Speaking of sunsets - the inspiration for this ferment originates in my second homeland California. When homesickness grabs me and I miss my friends and family, I sometimes surf to the page from the cultured pickle shop in Berkeley, CA. How I would love to take a lunch break there now and then. Since that's not possible, I just let myself be inspired by their offers. For example Purple Carrots & Sunchokes with Dill and Juniper.
And because this ferment is extremely popular not only with me, but with everybody, I produce rough masses of it during the season (autumn - winter). By the way, the fresh dill is essential for the taste, don't leave it out. Since it is not always available in winter, you can grow your own at home.
- 380 gr. purple carrots, e.g. Purple Haze, Lila Luder, Deep Purple, ... * (50%)
- 380 gr. Jerusalem artichoke (50%)
- 10 juniper berries
- 1 bunch of fresh dill
- 500 ml water
- 10 gr. salt
These ingredients fit into a 1 liter swing top jar. If I use a 2 liter vessel, about 500 gr. of each vegetable fit in, I increase the juniper berries to 25 and add 700 ml of brine. A bunch of dill is a bunch of dill, more does not make a difference in taste.
* The darkest, solid colored carrots have the most beautiful color result. If you take carrots that have a yellow core, the ferment will be pink rather than purple. This makes only a very subtle difference in taste, so you don't have to sample-slaughter carrots when you buy your veggies. I have also used plain carrots - but then I put a small slice of beet in the bottom of the glass to get the pink color. Without pink or purple, it's not Berkeley Haze 😋
First, prepare the brine so that the salt has enough time to dissolve. To do this, mix the salt with the water.
Cleanly brush the Jerusalem artichoke roots and either also brush or peel the carrots. I personally do not like carrot skin and therefore remove it. Try it out the way you like it best. There are good micro-organisms on the skin that help with fermentation - so, it's only bad if the mouthfeel is affected.

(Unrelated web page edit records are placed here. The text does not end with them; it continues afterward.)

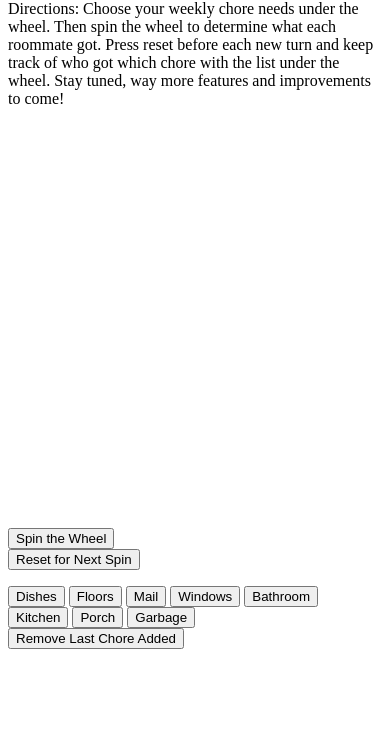
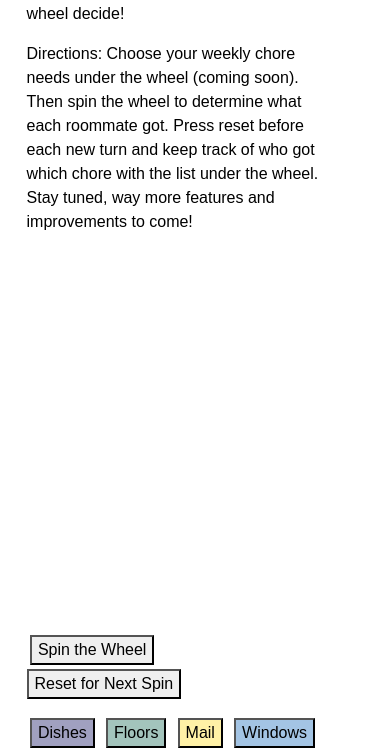
Before and after one commit to jdfirestone/roomwheel, a plain HTML site: page index.html in a window 390 px wide. Shown: the part 169-921 px from the top of the page. Before the commit the page ends 844 px from the top, so only its background shows below. Drawn offline with nearby package versions, Linux system fonts and the light colour scheme; a script that the page names is missing.

Commit message:
Css Added, Js colors fixed

```diff
--- /dev/null
+++ b/css/style.css
@@ -0,0 +1,149 @@
+
+body {
+  background: #fff;
+  color: #000;
+  font-family: "Avenir", sans-serif;
+  padding: 2% ;
+}
+
+#group {
+  display: table;
+  clear: both;
+  max-width: 100%;
+  margin-top: 3%;
+}
+
+#canvas {
+  float:left;
+  width: 28%;
+  margin-left: 5%;
+}
+
+#words
+{
+ float:left;
+ width: 30%;
+}
+
+#button
+{
+ float:left;
+ width: 30%;
+ margin-top: 5%;
+ margin-left: 5%;
+
+}
+
+.bigButton
+{
+ margin: 1%;
+}
+
+/*Button Colors*/
+#dishes
+{
+  color: black;
+  background-color: #A0A0C0;
+}
+
+#floors
+{
+  color: black;
+  background-color: #A3C4BC;
+}
+
+
+#mail
+{
+  color: black;
+  background-color: #FFF1A6;
+}
+
+#windows
+{
+  color: black;
+  background-color: #A3C4E4;
+}
+
+#bathroom
+{
+  color: black;
+  background-color: #CFD2B2;
+}
+
+#kitchen
+{
+  color: black;
+  background-color: #FED766;
+}
+
+
+#porch
+{
+  color: black;
+  background-color: #2AB7CA;
+}
+
+#garbage
+{
+  color: black;
+  background-color: #EEA79C;
+}
+
+
+
+
+@media screen and (max-width: 1000px)  {
+  .group {
+    margin: auto;
+  }
+
+  #words {
+    clear: both;
+   text-align: left;
+    margin:0 5%;
+    width: 80%;
+  }
+
+  #canvas
+  {
+    magin: 0 3%;
+  width: 40%;
+  }
+
+  #button{
+    width: 40%;
+    margin-left: 5%;
+    margin-top: 2%;
+  }
+
+}
+
+@media screen and (max-width: 500px)  {
+  .group {
+    margin: auto;
+  }
+
+  #words {
+    clear: both;
+   text-align: left;
+    margin:0 5%;
+    width: 80%;
+  }
+
+  #canvas
+  {
+    ma
+  clear: both;
+  width: 90%;
+    margin-bottom: 10%
+  }
+
+  #button{
+    clear: both;
+    width: 90%;
+    margin-top: 2%;
+    margin-bottom: 10%
+  }
+
+}
--- a/index.html
+++ b/index.html
@@ -2,12 +2,24 @@
 <html lang="en" >
 <head>
   <meta charset="UTF-8">
-  <title>Roommate Chore Wheel</title>
+  <title>Project </title>
+
+
+  <link rel='stylesheet prefetch' href='https://cdnjs.cloudflare.com/ajax/libs/twitter-bootstrap/4.0.0-beta.2/css/bootstrap.css'>
+
+      <link rel="stylesheet" href="css/style.css">
+
+
 </head>
+
 <body>
+
+ <div id="group">
+ <div id="words">
 <h1>The Roommate Chore Wheel</h1>
   <p>Not sure how to decide who should take on which chore every week? Let the wheel decide! </p>
-   <p>Directions: Choose your weekly chore needs under the wheel. Then spin the wheel to determine what each roommate got. Press reset before each new turn and keep track of who got which chore with the list under the wheel. Stay tuned, way more features and improvements to come!</p>
+  <p>Directions: Choose your weekly chore needs under the wheel (coming soon). Then spin the wheel to determine what each roommate got. Press reset before each new turn and keep track of who got which chore with the list under the wheel. Stay tuned, way more features and improvements to come!</p>
+   </div>
 
 <!--winwheel pluged in here-->
 <canvas id="canvas"  width="400" height="400"></canvas>
@@ -15,7 +27,7 @@
 
 <!--id and class's will be used in future, scripts will be moved to js file, still working out minor bugs with the winwheel.js library-->
 
- <div width="50%">
+<div id="button">
   <div id="target">
   <button id='start' class='bigButton'>Spin the Wheel</button>
   </div>
@@ -46,13 +58,16 @@
 
 </br>
   <button id="delete" class='bigButton'>Remove Last Chore Added</button>
+     </div>
+
 
 <!--scripts-->
   <script src='https://cdn.rawgit.com/zarocknz/javascript-winwheel/2.6/Winwheel.min.js'></script>
 <script src='https://cdnjs.cloudflare.com/ajax/libs/gsap/1.20.2/TweenMax.min.js'></script>
 <script src='https://ajax.googleapis.com/ajax/libs/jquery/3.2.1/jquery.min.js'></script>
-<script src="js/script.js"></script>
+<script  src="js/script.js"></script>
 
+    <script  src="js/index.js"></script>
 
 </body>
 </html>
--- a/js/script.js
+++ b/js/script.js
@@ -1,14 +1,13 @@
-
 
 //winwheel required segment and animaiton settings
 var myWheel = new Winwheel({
   numSegments: 4,
   outerRadius: 200,
   segments: [
-    { fillStyle: "aqua", text: "Dishes" },
-    { fillStyle: "lime", text: "Floors" },
-    { fillStyle: "crimson", text: "Mail" },
-    { fillStyle: "yellow", text: "Garbage" }
+    { fillStyle: "#A0A0C0", text: "Dishes" },
+    { fillStyle: "#A3C4BC", text: "Floors" },
+    { fillStyle: "#FFF1A6", text: "Mail" },
+    { fillStyle: "#EEA79C", text: "Garbage" }
   ],
   animation: {
     type: "spinToStop",
@@ -62,28 +61,28 @@ function drawTriangle() {
 document.getElementById("dishes").onclick =
 function dishes()
         {
-            myWheel.addSegment({'text' : "Dishes", 'fillStyle' : 'aqua'}, 1);
+            myWheel.addSegment({'text' : "Dishes", 'fillStyle' : '#A0A0C0'}, 1);
             myWheel.draw();
         }
 
 document.getElementById("floors").onclick =
 function floors()
         {
-            myWheel.addSegment({'text' : "Floors", 'fillStyle' : 'lime'}, 1);
+            myWheel.addSegment({'text' : "Floors", 'fillStyle' : '#A3C4BC'}, 1);
             myWheel.draw();
         }
 
 document.getElementById("mail").onclick =
  function mail()
         {
-            myWheel.addSegment({'text' :  'Mail', 'fillStyle' : 'aqua'}, 1);
+            myWheel.addSegment({'text' :  'Mail', 'fillStyle' : '#FFF1A6'}, 1);
             myWheel.draw();
         }
 
 document.getElementById("windows").onclick =
   function windows()
         {
-            myWheel.addSegment({'text' :  'Windows', 'fillStyle' : 'crimson'}, 1);
+            myWheel.addSegment({'text' :  'Windows', 'fillStyle' : '#A3C4E4'}, 1);
             myWheel.draw();
         }
 
@@ -91,7 +90,7 @@ document.getElementById("windows").onclick =
 document.getElementById("bathroom").onclick =
     function bathroom()
         {
-            myWheel.addSegment({'text' :  'Bathroom', 'fillStyle' : 'yellow'}, 1);
+            myWheel.addSegment({'text' :  'Bathroom', 'fillStyle' : '#CFD2B2'}, 1);
             myWheel.draw();
         }
 
@@ -99,21 +98,21 @@ document.getElementById("bathroom").onclick =
 document.getElementById("kitchen").onclick =
     function kitchen()
         {
-            myWheel.addSegment({'text' :  'Kitchen', 'fillStyle' : 'teal'}, 1);
+            myWheel.addSegment({'text' :  'Kitchen', 'fillStyle' : '#FED766'}, 1);
             myWheel.draw();
         }
 
 document.getElementById("porch").onclick =
     function porch()
         {
-            myWheel.addSegment({'text' :  'Porch', 'fillStyle' : 'red'}, 1);
+            myWheel.addSegment({'text' :  'Porch', 'fillStyle' : '#2AB7CA'}, 1);
             myWheel.draw();
         }
 
 document.getElementById("garbage").onclick =
     function garbage()
         {
-            myWheel.addSegment({'text' :  'Garbage', 'fillStyle' : 'purple'}, 1);
+            myWheel.addSegment({'text' :  'Garbage', 'fillStyle' : '#EEA79C'}, 1);
             myWheel.draw();
         }
 
```
Lines whose indentation alone changed are shown as unchanged.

Cut both vegetables into very tender slices. This is much easier with the vegetable slicer than by hand.
Place the juniper berries at the bottom of the glass, then drape the dill over them. Alternately layer the Jerusalem artichoke and the carrots and top with one or more fermentation weights . Make sure that you leave at least 3-4 cm room to the top, otherwise your ferment will get wet feet. This happens when there are enough carbohydrates (and in the case of Jerusalem artichokes, also a lot of inulin) - and you fill the glass too high.
Top up with salt water and allow to ferment for at least eight weeks.
Do not forget to admire the fascinating color development in the first few days ❤️
As a solo ferment, Jerusalem artichoke unfortunately never turned out well for me, it always became slimy. This not untypical slime is due to the high inulin content of the root and is called dextran.
Have you ever fermented Jerusalem artichokes successfully?